The records that follow should be copied out exactly, pictures excluded.

INPUT:
_____
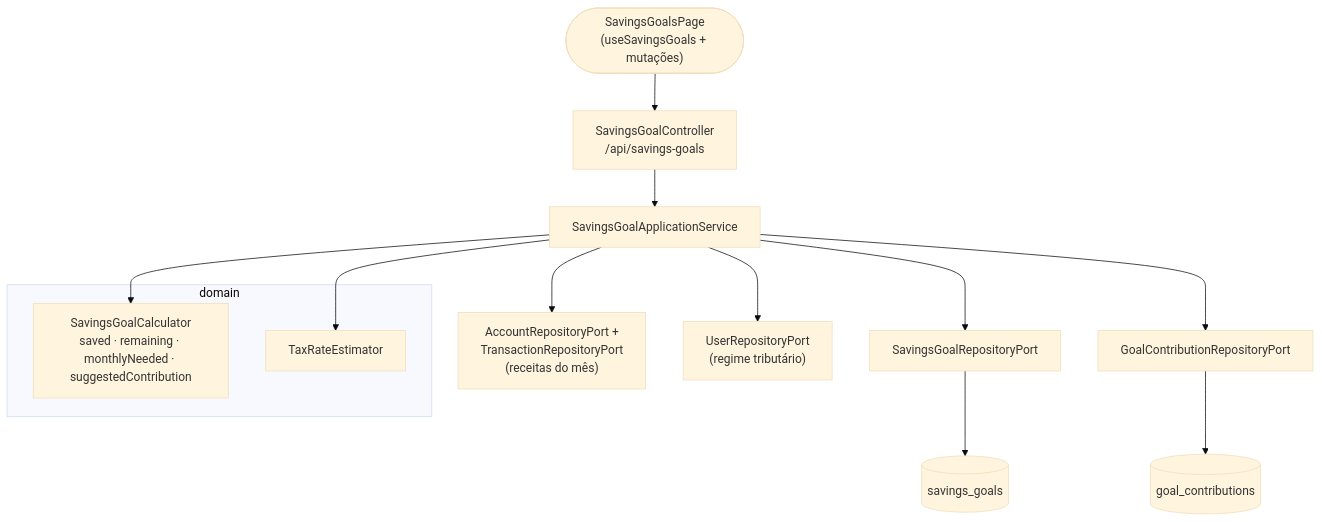
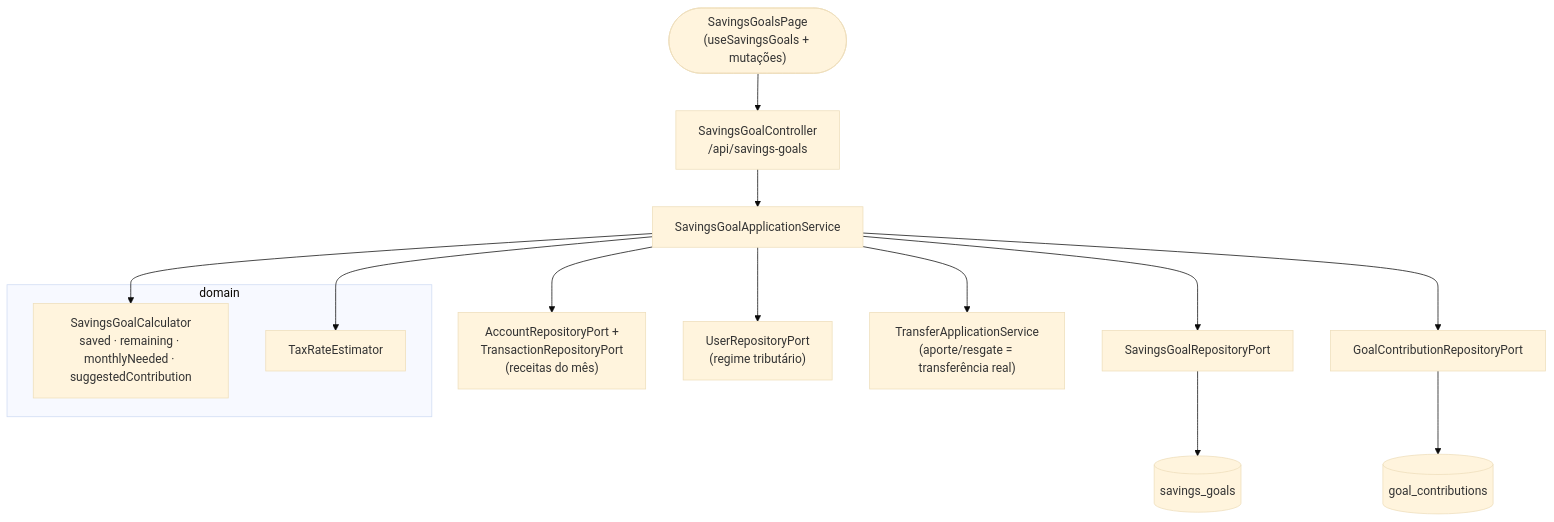
The first of 3 diagrams in docs/tecnica/fluxo-metas.md (leozztto/LmfFinPro), drawn with Mermaid (base theme) before and after one commit. The commit also changed other lines of this file and 44 other files, not shown here.

````diff
--- a/docs/tecnica/fluxo-metas.md
+++ b/docs/tecnica/fluxo-metas.md
@@ -29,17 +30,18 @@
 ```mermaid
 flowchart TD
     Page(["SavingsGoalsPage\n(useSavingsGoals + mutações)"]) --> Ctrl["SavingsGoalController\n/api/savings-goals"]
     Ctrl --> Svc["SavingsGoalApplicationService"]
 
     subgraph domain
         Calc["SavingsGoalCalculator\nsaved · remaining · monthlyNeeded · suggestedContribution"]
         Tax["TaxRateEstimator"]
     end
 
     Svc --> Calc
     Svc --> Tax
     Svc --> GoalPort["SavingsGoalRepositoryPort"] --> T1[("savings_goals")]
     Svc --> ContribPort["GoalContributionRepositoryPort"] --> T2[("goal_contributions")]
     Svc --> TxPort["AccountRepositoryPort +\nTransactionRepositoryPort\n(receitas do mês)"]
     Svc --> UserPort["UserRepositoryPort\n(regime tributário)"]
+    Svc --> Transfer["TransferApplicationService\n(aporte/resgate = transferência real)"]
 ```
````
_____
FINISHED EXERCISE:
The first of 3 diagrams in docs/tecnica/fluxo-metas.md (leozztto/LmfFinPro), drawn with Mermaid (base theme) before and after one commit. The commit also changed other lines of this file and 44 other files, not shown here.

````diff
--- a/docs/tecnica/fluxo-metas.md
+++ b/docs/tecnica/fluxo-metas.md
@@ -29,17 +30,18 @@
 ```mermaid
 flowchart TD
     Page(["SavingsGoalsPage\n(useSavingsGoals + mutações)"]) --> Ctrl["SavingsGoalController\n/api/savings-goals"]
     Ctrl --> Svc["SavingsGoalApplicationService"]
 
     subgraph domain
         Calc["SavingsGoalCalculator\nsaved · remaining · monthlyNeeded · suggestedContribution"]
         Tax["TaxRateEstimator"]
     end
 
     Svc --> Calc
     Svc --> Tax
     Svc --> GoalPort["SavingsGoalRepositoryPort"] --> T1[("savings_goals")]
     Svc --> ContribPort["GoalContributionRepositoryPort"] --> T2[("goal_contributions")]
     Svc --> TxPort["AccountRepositoryPort +\nTransactionRepositoryPort\n(receitas do mês)"]
     Svc --> UserPort["UserRepositoryPort\n(regime tributário)"]
+    Svc --> Transfer["TransferApplicationService\n(aporte/resgate = transferência real)"]
 ```
````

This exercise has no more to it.